University of Utah Neuroscience Initiative/YouTube

This Medical Video of a Freshly Removed Human Brain Is Incredible to Watch

Warning: not for the squeamish. 

SIGNE DEAN
14 OCT 2017
 

Even though you use your brain to do a lot of thinking, you probably don't think about your brain that often.
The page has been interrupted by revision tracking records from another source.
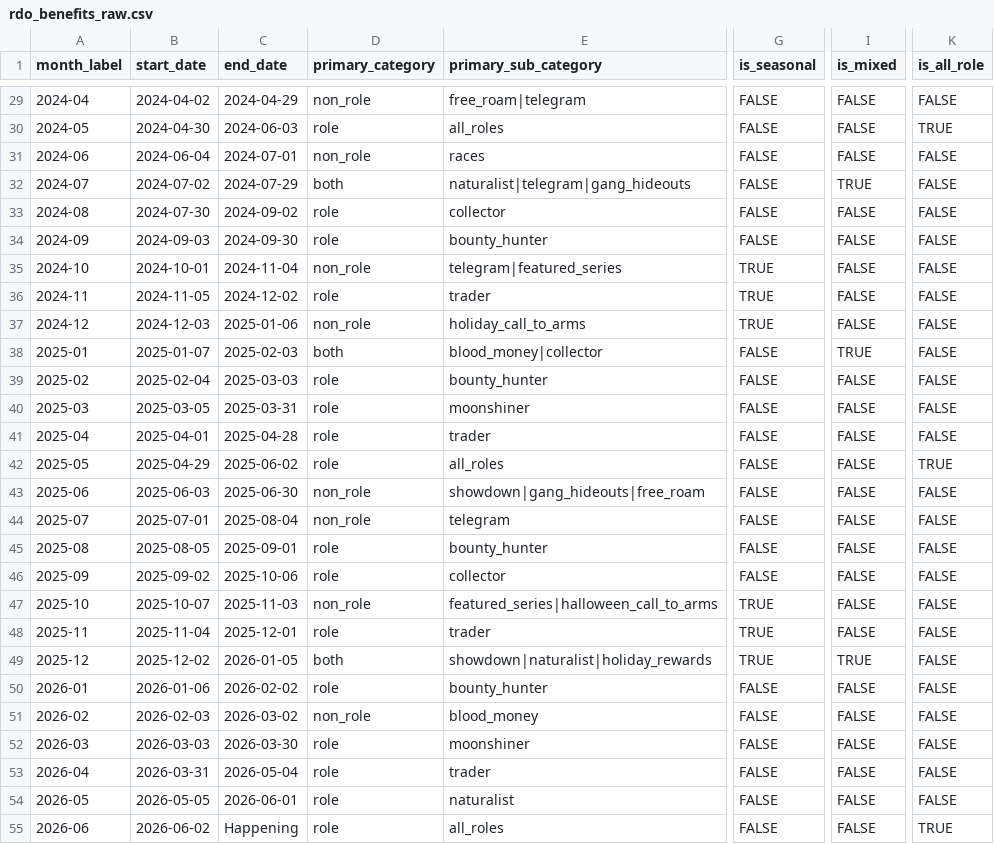
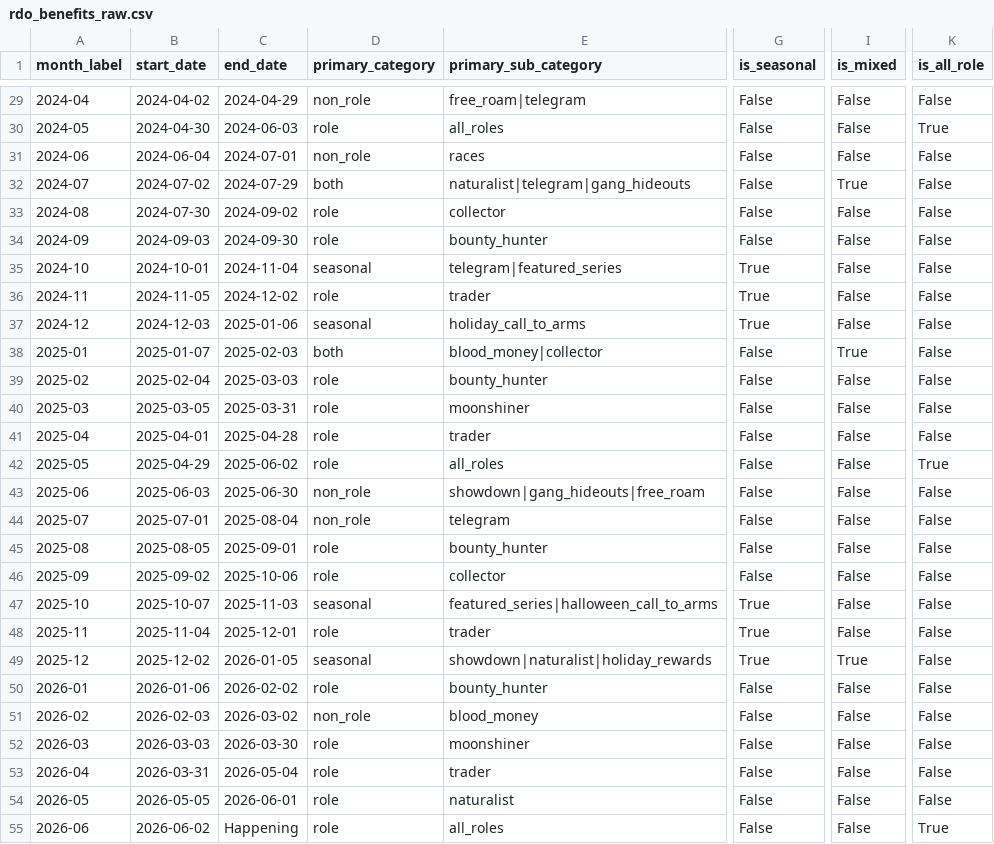
Before and after one commit to EinnUlfr01/Tool1, a CSV file: data/raw/rdo_benefits_raw.csv, drawn as a sheet; only a part is shown, gaps mark what is left out; the diff covers the shown part only; the diff names each change by its address in the sheet, - before the commit and + after, or states it on an @@ line.

```diff
--- a/data/raw/rdo_benefits_raw.csv
+++ b/data/raw/rdo_benefits_raw.csv
-G29:G34 (is_seasonal): FALSE
+G29:G34 (is_seasonal): False
-I29:I31 (is_mixed): FALSE
+I29:I31 (is_mixed): False
-K29 (is_all_role): FALSE
+K29 (is_all_role): False
-K30 (is_all_role): TRUE
+K30 (is_all_role): True
-K31:K41 (is_all_role): FALSE
+K31:K41 (is_all_role): False
-I32 (is_mixed): TRUE
+I32 (is_mixed): True
-I33:I37 (is_mixed): FALSE
+I33:I37 (is_mixed): False
-D35 (primary_category): non_role
+D35 (primary_category): seasonal
-G35:G37 (is_seasonal): TRUE
+G35:G37 (is_seasonal): True
-D37 (primary_category): non_role
+D37 (primary_category): seasonal
-G38:G46 (is_seasonal): FALSE
+G38:G46 (is_seasonal): False
-I38 (is_mixed): TRUE
+I38 (is_mixed): True
-I39:I48 (is_mixed): FALSE
+I39:I48 (is_mixed): False
-K42 (is_all_role): TRUE
+K42 (is_all_role): True
-K43:K54 (is_all_role): FALSE
+K43:K54 (is_all_role): False
-D47 (primary_category): non_role
+D47 (primary_category): seasonal
-G47:G49 (is_seasonal): TRUE
+G47:G49 (is_seasonal): True
-D49 (primary_category): both
+D49 (primary_category): seasonal
-I49 (is_mixed): TRUE
+I49 (is_mixed): True
-G50:G55 (is_seasonal): FALSE
+G50:G55 (is_seasonal): False
-I50:I55 (is_mixed): FALSE
+I50:I55 (is_mixed): False
-K55 (is_all_role): TRUE
+K55 (is_all_role): True
```
Also changed, not shown: 85 edited cells elsewhere in this file.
It's an incredibly complex, incredibly precious organ. It's also incredibly squishy, as you can see in an amazing teaching video that demonstrates a freshly removed brain straight from autopsy.

As the neuroanatomist handles the vulnerable blob with the utmost care, it's awe-inspiring to realise that each one of us has a squishy brain just like it - and it contains all our memories and thoughts.

 

The video, published on YouTube by the University of Utah Neuroscience Initiative back in 2013, is aimed at students who don't have access to 'fresh' brains such as this one, and have only preserved brains, models, and pictures as study aids.

"Students tend to think that the brain is sort-of the consistency of a rubber ball, and that's because in the laboratories, and teaching specimens, we have formalin-fixed brains," says neuroanatomist Suzanne Stensaas in the video.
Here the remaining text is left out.